At the far end of Stanstead Abbotts, we reach a limited access junction with the B181, where we meet the original A414 alignment again - albeit one that was dualled and straightened out in 1990. Having passed a grade-separated junction, we almost immediately come upon a series of at grade junctions with minor roads. the accident record here is sufficiently poor to warrant the addition of a large amount of anti-skid surfacing, yellow backed signs and a 50mph speed limit, enforced by a couple of cameras. The junction design is not appropriate for the speed of the road, but given the layout, I can see the justification for the speed limit.
At Eastwick, we once again say good-bye to the original alignment of the A414. We will not meet it again until we get to Chelmsford. The old A414 ran along the unclassified road through High Wych, into Sawbridgeworth, then to Hatfield Heath, where the A1060 takes up the mantle to Chelmsford. there are many that think this is a faster route to Chelmsford than the present A414. Back at Eastwick, we turn right onto a single carriageway road running into Harlow, and across the Essex County Boundary. The A414 skirts Harlow to the north, making its way towards the M11, junction 7, at Hastingwood. The eastern leg of the A414 around Harlow was at one stage the A11.
East of the M11, we bypass North Weald Bassett, then meet the B181 for a second time. From here it is a single carriageway to Ongar, once known as the last stop on London Underground's Central Line, though a place more different from central London is hard to imagine.
A ten-mile stretch along a typical rural single carriageway A road follows, taking us past Writtle, where a bypass was opened in August 1987, and on to the Chelmsford ring road. At one stage, the A414 carried on from here past the Britvic Tower, through the middle of town, past the Army and Navy roundabout complete with its prefabricated flyover, then out towards Great Baddow and the A12 on its way to Maldon. A weak bridge near the old Britvic site now has width restrictions on it, as such the A414 is now signed back towards London along the A1016 (old A12), then doubling back along the new (1980s) A12 bypass towards Great Baddow. The old section of A414 between the Army and Navy and the A12 is now numbered A1114. I wonder how long it took them to come up with that number.
Section 5:Chelmsford - Maldon

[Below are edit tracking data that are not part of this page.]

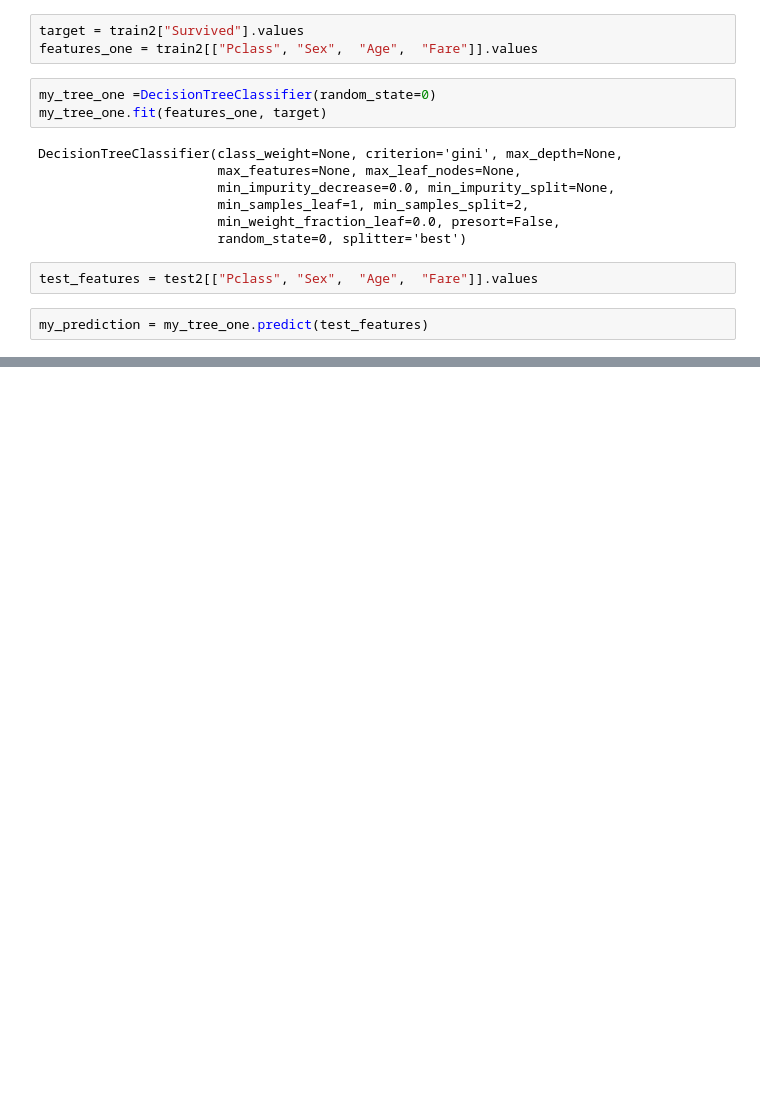
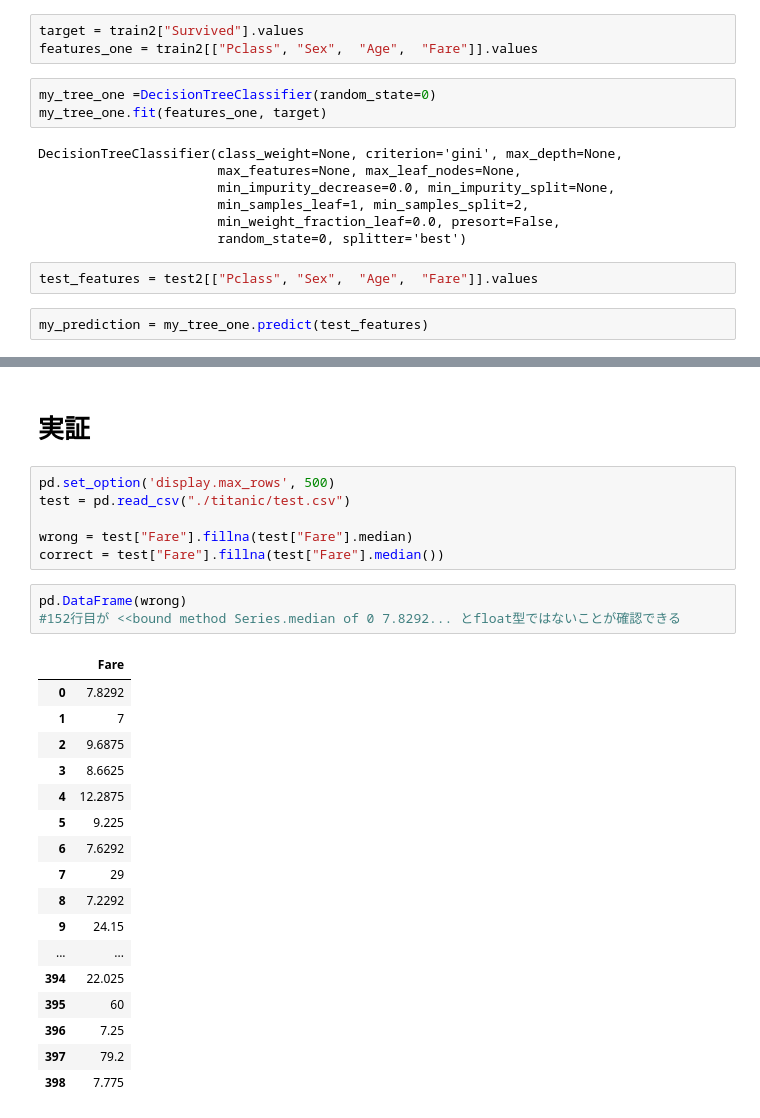
Before and after one commit to yuyatakada/manman, a Jupyter notebook: titnic.ipynb, the cells around one changed output, grey strips where cells are left out. Saved outputs shown, nothing was run; the diff lists cells and outputs as text; blank space fills up the shorter version.

```diff
--- a/titnic.ipynb
+++ b/titnic.ipynb
@@ -259,0 +275,29 @@ my_prediction = my_tree_one.predict(test_features)
+# %% [markdown]
+# 実証
+# %%
+pd.set_option('display.max_rows', 500)
+test = pd.read_csv("./titanic/test.csv")
+
+wrong = test["Fare"].fillna(test["Fare"].median)
+correct = test["Fare"].fillna(test["Fare"].median())
+# %%
+pd.DataFrame(wrong)
+#152行目が <<bound method Series.median of 0 7.8292... とfloat型ではないことが確認できる
+# %% [output]
+|  | Fare |
+| 0 | 7.8292 |
+| 1 | 7 |
+| 2 | 9.6875 |
+| 3 | 8.6625 |
+| 4 | 12.2875 |
+| 5 | 9.225 |
+| 6 | 7.6292 |
+| 7 | 29 |
+| 8 | 7.2292 |
+| 9 | 24.15 |
+| ... | ... |
+| 394 | 22.025 |
+| 395 | 60 |
+| 396 | 7.25 |
+| 397 | 79.2 |
+| 398 | 7.775 |
```
Also changed, not shown: parts of 3 cells of this notebook.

Having been primary all the way from Hemel Hempstead to Chelmsford, the last leg is a non primary road out to the Blackwater Estaury. The road runs through the middle of Danbury, where there's a sharp set of bends in the centre, and continues up to the edge of Maldon. From here, the road turns left and runs along a better quality single carriageway bypass of the town, before turning right and ending up just north of the bridge over the River Chelmer. The road ahead from here to Tiptree is the B1022, with the B1026 to Heybridge not too far away either.